The Equality Challenge Unit is in advanced talks to take its flagship charter mark for improving gender equality in higher education to universities in Australia.
David Ruebain, chief executive of the ECU, said that there was interest in the Athena SWAN scheme “across the world” but that discussions are advanced in Australia, where the ECU is looking to develop a partnership with an agency to run the scheme there.
The Athena SWAN Charter for Women in Science is designed to promote good employment practices for women working in higher education and research. It was initiated by senior academic women who wanted to address the issue of their under-representation in science, technology, engineering, mathematics and medicine.
Since its launch in 2005, the initiative has “grown exponentially”, said Mr Ruebain, expanding from just 10 member institutions at the start to 129 universities now.
Research institutes that are not affiliated with universities can also now join the scheme, as can universities in the Republic of Ireland. In May, the charter was expanded to include arts, humanities, social sciences, business and law.
The charter bestows bronze, silver and gold awards on institutions and departments if they can demonstrate increasing levels of good practice in recruiting, retaining and promoting women. At least one funder has made a commitment to award research funding only to universities that hold a charter mark, which has helped to drive up participation in the scheme in the UK.

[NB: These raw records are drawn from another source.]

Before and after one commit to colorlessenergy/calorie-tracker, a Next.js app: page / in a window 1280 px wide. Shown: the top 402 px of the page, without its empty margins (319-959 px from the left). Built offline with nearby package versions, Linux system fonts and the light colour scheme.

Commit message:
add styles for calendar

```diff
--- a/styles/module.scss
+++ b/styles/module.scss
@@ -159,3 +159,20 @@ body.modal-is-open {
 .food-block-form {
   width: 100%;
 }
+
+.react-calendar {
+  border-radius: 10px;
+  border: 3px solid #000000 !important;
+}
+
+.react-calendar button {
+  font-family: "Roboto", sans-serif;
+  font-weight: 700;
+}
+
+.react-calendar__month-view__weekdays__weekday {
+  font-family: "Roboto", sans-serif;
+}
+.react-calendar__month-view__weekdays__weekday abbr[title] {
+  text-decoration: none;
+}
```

“When you have that level of activity and enthusiasm, that in itself is potentially culture changing because it becomes part of the mainstream agenda; it becomes part of what institutions want to do,” Mr Ruebain told Times Higher Education.
The move into international territories coincides with the upcoming 10th anniversary of Athena SWAN in mid-July and the ECU’s shift to a subscription funding model.
The ECU’s central funding for its work in English universities, from the Higher Education Funding Council for England, will expire at the end of this year. Universities wanting to apply for or renew any Athena SWAN charter marks will soon have to subscribe to the organisation. The details of how this will work are being finalised.
On expanding the scheme outside the UK, Mr Ruebain said that his team “gets asked to go and talk about the charter all over the world”, although in most cases it is unable to send staff because the focus remains on delivering the scheme in the UK.
He said that a lot of people “of all political persuasions in many countries” are talking about the gender equality agenda, “so there is a groundswell of support”.
However, it is in Australia where discussions are at an advanced stage. Mr Ruebain said that it looked “fairly likely” that something would develop, although a final agreement has yet to be made.
He said that the ECU was looking to partner with a local agency in Australia because it would not make sense to run the scheme from the UK given the distance between the two countries.
The ECU, Mr Ruebain continued, has also had “preliminary discussions” with colleagues in several other member countries of the Organisation for Economic Cooperation and Development, among them Canada, New Zealand, Sweden, Norway and the US. But he stressed that these were just talks and did not want to suggest that they would definitely develop into the charter becoming a global phenomenon.